Oil prices surged 5% on Monday, as a weaker dollar and strong global equities markets boosted crude futures after seven sessions of declines. Brent crude climbed $3.57, or 5.5%, to end the session at $68.75 a barrel after touching its lowest since May 21 at $64.60 during the session.U.S. West Texas Intermediate (WTI) crude for October delivery rose $3.50, or 5.6%, to settle at $65.64. Both benchmarks marked their highest week of losses in more than nine months last week, with Brent sliding about 8% and WTI about 9%.
The drop in the U.S. dollar provided a boost on Monday, making crude less expensive for holders of other currencies. Jim Ritterbusch, president of Ritterbusch and Associates in Galena, Illinois said that the Oil complex has generally been able to shrug off strength in the stock market, the bullish combo of increased risk appetite and significant weakening in the U.S. dollar indices represents a potent mix that Oil has been forced to recognize.
The dollar index, which measures the currency against six peers, was down 0.4% after hitting its highest level in more than nine months on Friday.

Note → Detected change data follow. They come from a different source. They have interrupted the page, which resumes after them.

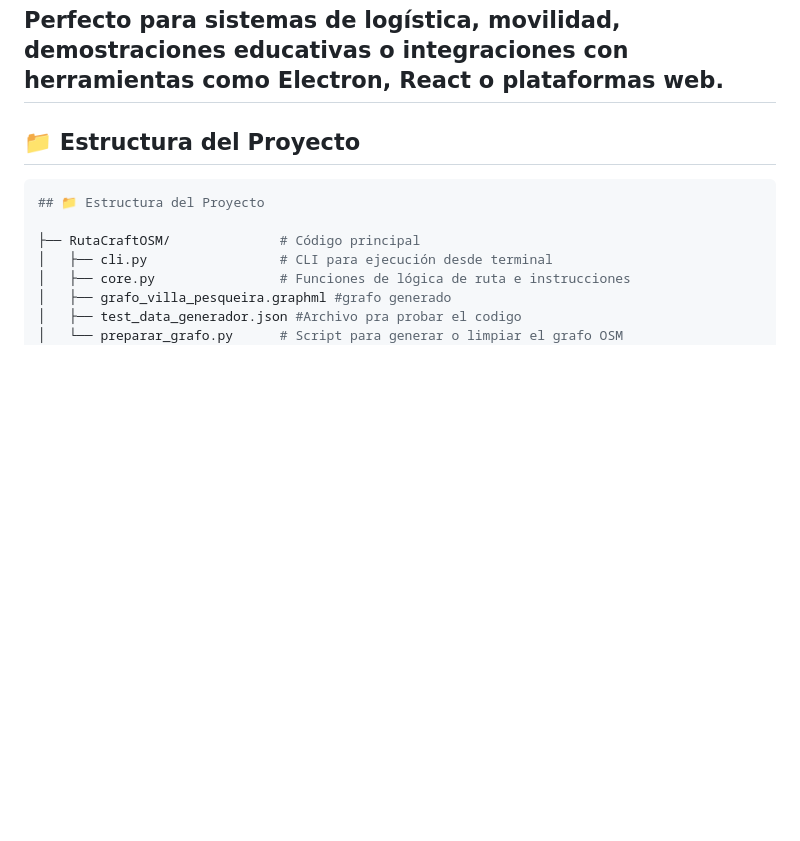
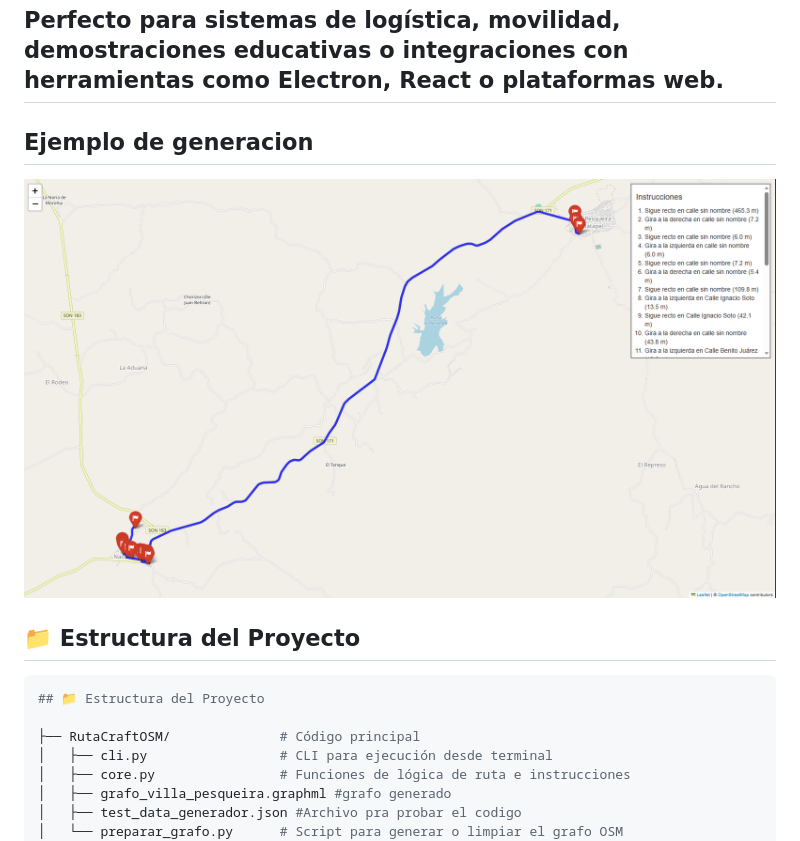
Before and after one commit to Mahynlo/RutaCraftOSM, a Markdown page: README.md, the part around the change. GitHub-like rendering; pictures changed too: image.png (added); blank space fills up the shorter version.

Commit message:
Imagen de demostracion

```diff
--- a/README.md
+++ b/README.md
@@ -15,6 +15,10 @@ RutaCraftOSM es una herramienta basada en Python que permite calcular rutas ópt
 
 Perfecto para sistemas de logística, movilidad, demostraciones educativas o integraciones con herramientas como Electron, React o plataformas web.
 ---
+
+## Ejemplo de generacion
+
+![alt text](image.png)
 
 ## 📁 Estructura del Proyecto
 
```
Also changed, not shown: 2 other files.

The MSCI world equity index, which tracks shares in 50 countries, was up, after having its biggest weekly fall since June last week. Many nations are reacting to the surging coronavirus infection rate by introducing new travel restrictions.
The world’s largest Oil importer China has imposed new restrictions, which is affecting shipping and global supply chains. The United States and China have also imposed restrictions on flight capacity. Baker Hughes said that the pandemic drags on fuel demand, supply is steadily increasing. U.S. production rose and drilling companies added rigs for the third week in a row, services companies.